In a Tweet posted on November 5th, Ethereum co-founder Vitalik Buterin added a new stage titled “The Scourge” to the Ethereum technical roadmap. The new stage seeks to improve censorship resistance and decentralization of the Ethereum network.
As per the updated roadmap, the “Scourge” will be the third stage of Ethereum’s roadmap and will be followed by the previously-known stages – the Verge, the Purge, and the Splurge.
Following Ethereum’s shift to a proof-of-stake (PoS) network on September 15, Ethereum has been in the second stage – the Surge – with the goal of getting to 100,000 transactions per second through rollups.
According to the Ethereum roadmap, the goal of the Scourge is to “ensure reliable and credibly neutral transition inclusion and to avoid centralization and other protocol risks from MEV.”
The Ethereum co-founder’s call for a more “credibly neutral” consensus layer comes as miners have been known to exploit transactions on the Ethereum network to their favor.

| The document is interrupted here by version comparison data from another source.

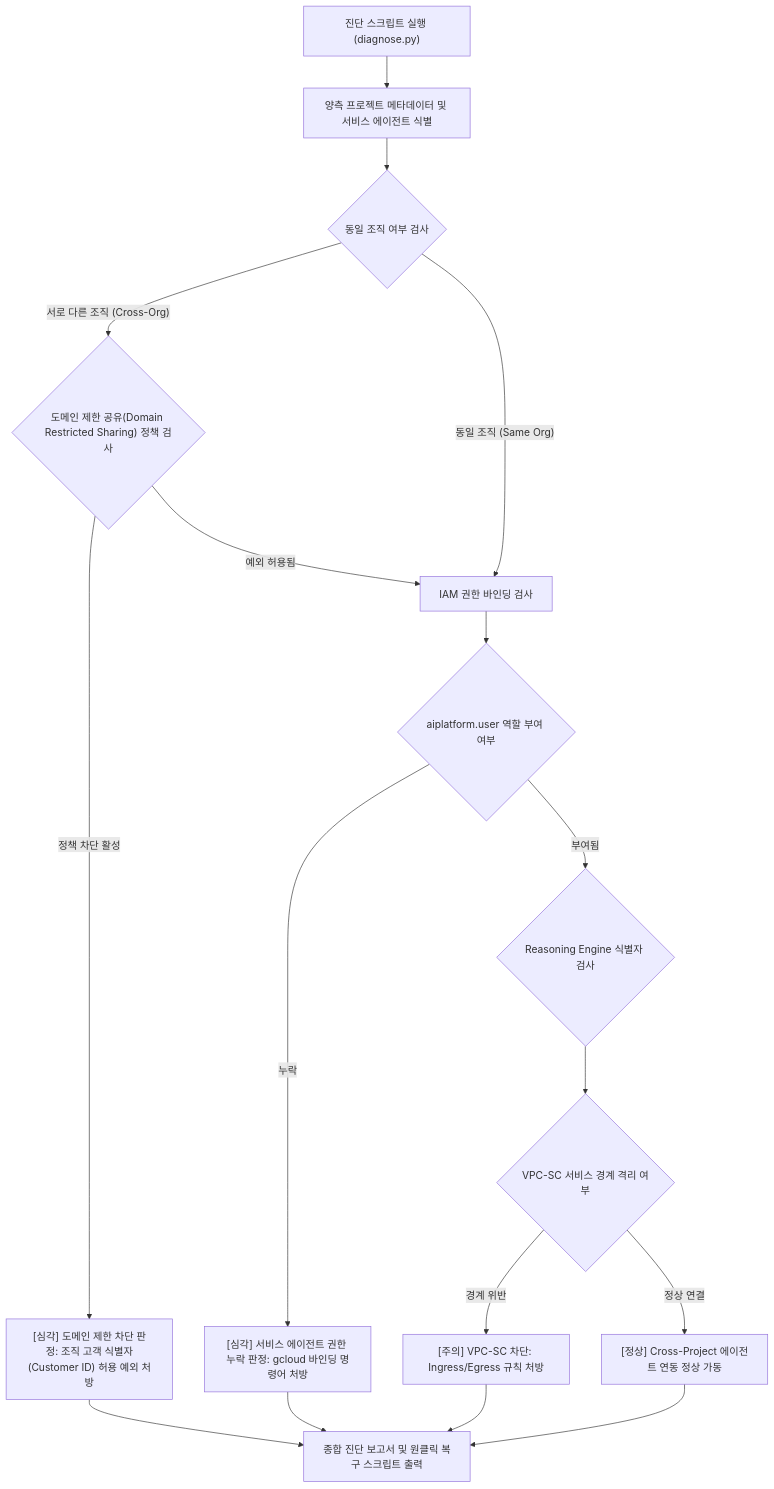
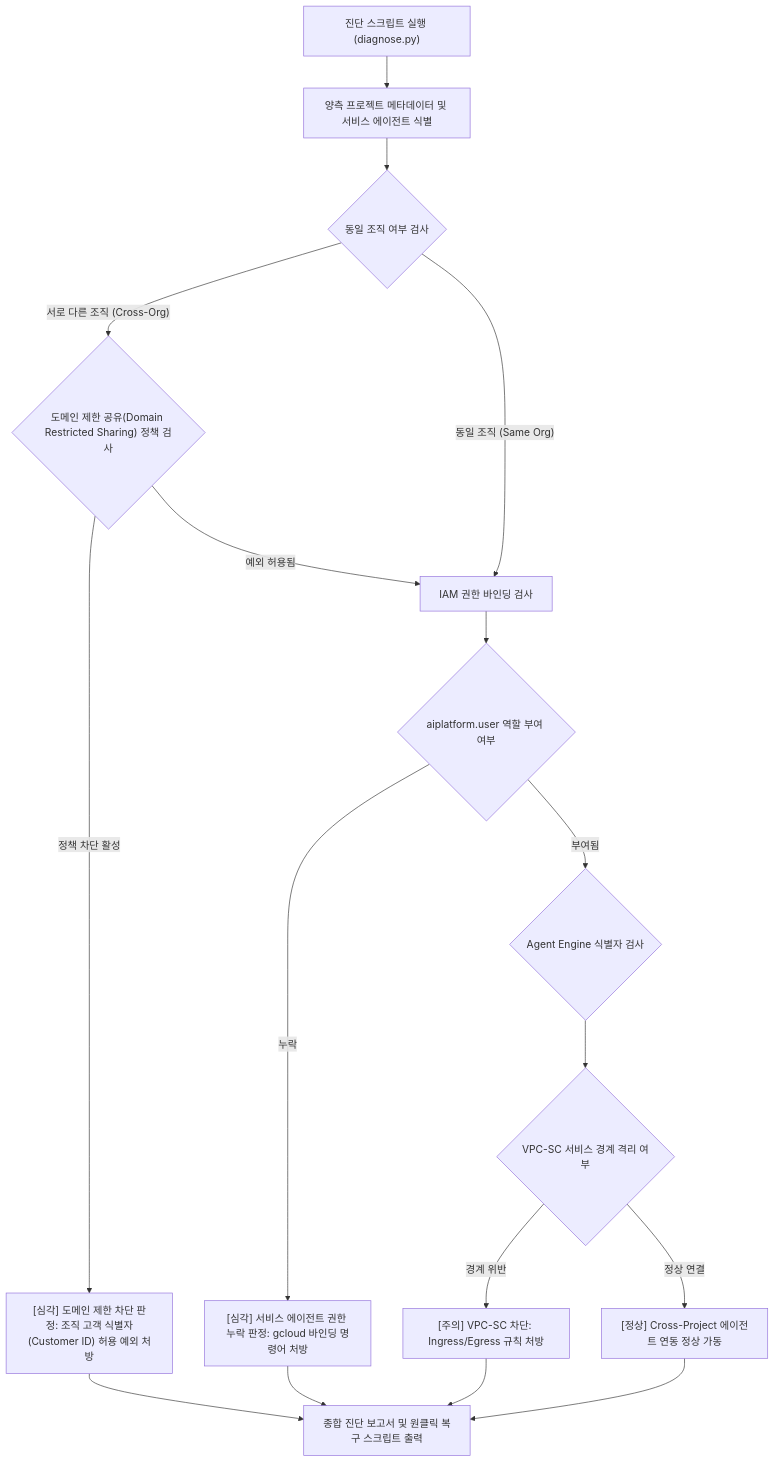
One commit to jiangjun-forge/google-cloud-0-to-1 changed the diagram in samples/gemini-enterprise-agent-resolver/README.md. Above: the diagram before and after it, drawn with Mermaid. The commit also changed other lines of this file and 4 other files, not shown here.

````diff
--- a/samples/gemini-enterprise-agent-resolver/README.md
+++ b/samples/gemini-enterprise-agent-resolver/README.md
@@ -37,23 +37,23 @@
 ```mermaid
 flowchart TD
     Start["진단 스크립트 실행 (diagnose.py)"] --> FetchMetadata["양측 프로젝트 메타데이터 및 서비스 에이전트 식별"]
     FetchMetadata --> CheckOrg{"동일 조직 여부 검사"}
     
     CheckOrg -->|"서로 다른 조직 (Cross-Org)"| CheckDomainPolicy{"도메인 제한 공유(Domain Restricted Sharing) 정책 검사"}
     CheckDomainPolicy -->|"정책 차단 활성"| CriticalOrgPolicy["[심각] 도메인 제한 차단 판정: 조직 고객 식별자(Customer ID) 허용 예외 처방"]
     CheckDomainPolicy -->|"예외 허용됨"| CheckIAM["IAM 권한 바인딩 검사"]
     CheckOrg -->|"동일 조직 (Same Org)"| CheckIAM
     
     CheckIAM --> CheckAgentUser{"aiplatform.user 역할 부여 여부"}
     CheckAgentUser -->|"누락"| CriticalIAM["[심각] 서비스 에이전트 권한 누락 판정: gcloud 바인딩 명령어 처방"]
-    CheckAgentUser -->|"부여됨"| CheckEngineID{"Reasoning Engine 식별자 검사"}
+    CheckAgentUser -->|"부여됨"| CheckEngineID{"Agent Engine 식별자 검사"}
     
     CheckEngineID --> CheckVPCSC{"VPC-SC 서비스 경계 격리 여부"}
     CheckVPCSC -->|"경계 위반"| WarnVPCSC["[주의] VPC-SC 차단: Ingress/Egress 규칙 처방"]
     CheckVPCSC -->|"정상 연결"| HealthyPass["[정상] Cross-Project 에이전트 연동 정상 가동"]
     
     CriticalOrgPolicy --> GenerateReport["종합 진단 보고서 및 원클릭 복구 스크립트 출력"]
     CriticalIAM --> GenerateReport
     WarnVPCSC --> GenerateReport
     HealthyPass --> GenerateReport
 ```
````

Buterin has previously described a credibly neutral mechanism as one which “does not discriminate for or against any specific people.”
Miner Extractable Value (MEV) occurs when a miner front-runs other participants in the network by deciding which transactions are to be placed in a block and in what order.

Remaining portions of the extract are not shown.